**GOAL OF THE EXERCISE:** Search term "README": work out how many lines of the data below contain it, and answer with that number alone.

_ _ _

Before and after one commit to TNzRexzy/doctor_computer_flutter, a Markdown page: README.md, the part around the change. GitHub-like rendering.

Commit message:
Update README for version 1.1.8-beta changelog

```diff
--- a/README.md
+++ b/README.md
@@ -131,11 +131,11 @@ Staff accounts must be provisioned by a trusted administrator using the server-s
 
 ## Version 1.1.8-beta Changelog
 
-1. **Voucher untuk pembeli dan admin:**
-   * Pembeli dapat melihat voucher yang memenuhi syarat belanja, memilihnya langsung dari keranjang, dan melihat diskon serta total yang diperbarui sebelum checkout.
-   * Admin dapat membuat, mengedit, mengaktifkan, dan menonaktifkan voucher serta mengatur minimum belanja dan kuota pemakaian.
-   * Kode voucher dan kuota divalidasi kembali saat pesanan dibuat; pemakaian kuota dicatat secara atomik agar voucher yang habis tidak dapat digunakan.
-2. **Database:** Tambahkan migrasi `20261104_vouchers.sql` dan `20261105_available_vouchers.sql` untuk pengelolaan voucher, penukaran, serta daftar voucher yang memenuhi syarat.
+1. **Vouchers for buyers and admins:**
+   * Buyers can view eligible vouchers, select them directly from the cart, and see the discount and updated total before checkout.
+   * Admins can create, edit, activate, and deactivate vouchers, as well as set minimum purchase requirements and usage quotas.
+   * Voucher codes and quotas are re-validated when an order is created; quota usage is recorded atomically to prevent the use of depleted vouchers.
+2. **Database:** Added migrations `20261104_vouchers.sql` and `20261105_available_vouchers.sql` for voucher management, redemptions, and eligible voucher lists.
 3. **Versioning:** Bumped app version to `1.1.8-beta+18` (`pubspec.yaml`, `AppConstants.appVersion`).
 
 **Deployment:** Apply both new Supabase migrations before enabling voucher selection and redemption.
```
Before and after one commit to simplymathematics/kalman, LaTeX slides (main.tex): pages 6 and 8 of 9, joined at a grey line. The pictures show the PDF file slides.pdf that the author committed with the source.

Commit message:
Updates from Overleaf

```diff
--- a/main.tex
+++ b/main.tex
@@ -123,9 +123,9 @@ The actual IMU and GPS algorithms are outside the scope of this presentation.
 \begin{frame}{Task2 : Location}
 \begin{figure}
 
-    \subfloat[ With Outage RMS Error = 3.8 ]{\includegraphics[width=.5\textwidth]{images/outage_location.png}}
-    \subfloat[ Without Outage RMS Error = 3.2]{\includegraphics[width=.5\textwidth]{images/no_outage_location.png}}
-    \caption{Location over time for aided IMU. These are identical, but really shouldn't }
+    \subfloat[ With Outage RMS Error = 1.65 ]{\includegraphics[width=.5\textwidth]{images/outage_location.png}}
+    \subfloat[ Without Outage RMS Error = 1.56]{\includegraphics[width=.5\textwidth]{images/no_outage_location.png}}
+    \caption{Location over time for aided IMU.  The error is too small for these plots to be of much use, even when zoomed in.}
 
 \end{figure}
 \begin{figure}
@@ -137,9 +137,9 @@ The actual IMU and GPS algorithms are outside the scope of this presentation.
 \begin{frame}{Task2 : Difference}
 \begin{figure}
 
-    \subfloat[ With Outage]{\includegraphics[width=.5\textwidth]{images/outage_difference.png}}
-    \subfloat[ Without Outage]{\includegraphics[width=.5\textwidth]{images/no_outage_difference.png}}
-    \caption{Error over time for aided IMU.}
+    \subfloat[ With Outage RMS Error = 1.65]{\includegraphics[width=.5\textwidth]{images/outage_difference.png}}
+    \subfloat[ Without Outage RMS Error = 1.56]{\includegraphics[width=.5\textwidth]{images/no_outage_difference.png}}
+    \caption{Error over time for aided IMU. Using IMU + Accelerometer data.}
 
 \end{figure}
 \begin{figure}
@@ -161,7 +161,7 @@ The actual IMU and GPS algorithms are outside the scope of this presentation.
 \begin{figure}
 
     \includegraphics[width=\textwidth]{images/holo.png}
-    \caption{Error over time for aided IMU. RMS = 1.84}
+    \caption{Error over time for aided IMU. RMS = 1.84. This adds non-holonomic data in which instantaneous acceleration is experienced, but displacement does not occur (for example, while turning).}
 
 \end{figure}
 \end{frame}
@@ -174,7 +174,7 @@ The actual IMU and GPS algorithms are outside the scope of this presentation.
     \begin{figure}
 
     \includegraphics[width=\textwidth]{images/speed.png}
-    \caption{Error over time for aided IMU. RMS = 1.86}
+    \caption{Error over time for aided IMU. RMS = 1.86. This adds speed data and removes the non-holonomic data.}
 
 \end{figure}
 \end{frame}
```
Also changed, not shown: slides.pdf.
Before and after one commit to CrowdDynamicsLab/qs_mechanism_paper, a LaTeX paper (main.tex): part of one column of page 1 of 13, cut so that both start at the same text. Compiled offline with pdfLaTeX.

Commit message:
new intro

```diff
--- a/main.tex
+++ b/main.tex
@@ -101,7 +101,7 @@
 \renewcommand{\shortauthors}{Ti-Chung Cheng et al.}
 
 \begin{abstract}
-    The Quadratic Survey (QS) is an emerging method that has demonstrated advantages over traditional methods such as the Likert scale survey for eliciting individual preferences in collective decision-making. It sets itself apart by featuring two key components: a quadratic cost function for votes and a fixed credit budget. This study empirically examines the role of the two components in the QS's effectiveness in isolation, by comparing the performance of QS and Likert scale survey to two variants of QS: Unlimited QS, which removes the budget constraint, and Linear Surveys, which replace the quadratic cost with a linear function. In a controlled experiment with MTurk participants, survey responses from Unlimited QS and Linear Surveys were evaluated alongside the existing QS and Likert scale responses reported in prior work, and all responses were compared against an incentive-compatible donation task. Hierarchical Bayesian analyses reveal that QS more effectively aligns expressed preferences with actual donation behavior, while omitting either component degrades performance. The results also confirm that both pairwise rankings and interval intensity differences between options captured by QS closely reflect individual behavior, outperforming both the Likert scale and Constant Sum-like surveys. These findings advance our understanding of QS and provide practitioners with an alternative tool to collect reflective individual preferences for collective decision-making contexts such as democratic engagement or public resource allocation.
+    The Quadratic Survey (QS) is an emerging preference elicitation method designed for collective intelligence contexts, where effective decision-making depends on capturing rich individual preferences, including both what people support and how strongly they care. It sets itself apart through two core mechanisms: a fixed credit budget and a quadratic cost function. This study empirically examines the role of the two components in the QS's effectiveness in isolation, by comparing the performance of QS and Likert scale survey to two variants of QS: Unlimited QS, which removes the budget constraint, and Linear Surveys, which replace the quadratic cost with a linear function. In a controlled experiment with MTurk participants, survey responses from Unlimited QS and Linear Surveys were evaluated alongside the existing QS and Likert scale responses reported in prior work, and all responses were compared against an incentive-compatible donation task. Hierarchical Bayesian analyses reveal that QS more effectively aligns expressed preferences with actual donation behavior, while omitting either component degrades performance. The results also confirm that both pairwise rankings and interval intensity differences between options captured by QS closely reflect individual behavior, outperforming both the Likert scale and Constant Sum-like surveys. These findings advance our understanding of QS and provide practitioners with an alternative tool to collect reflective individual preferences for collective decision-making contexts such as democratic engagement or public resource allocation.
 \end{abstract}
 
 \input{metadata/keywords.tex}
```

_ _ _

**ANSWER SPACE:** 4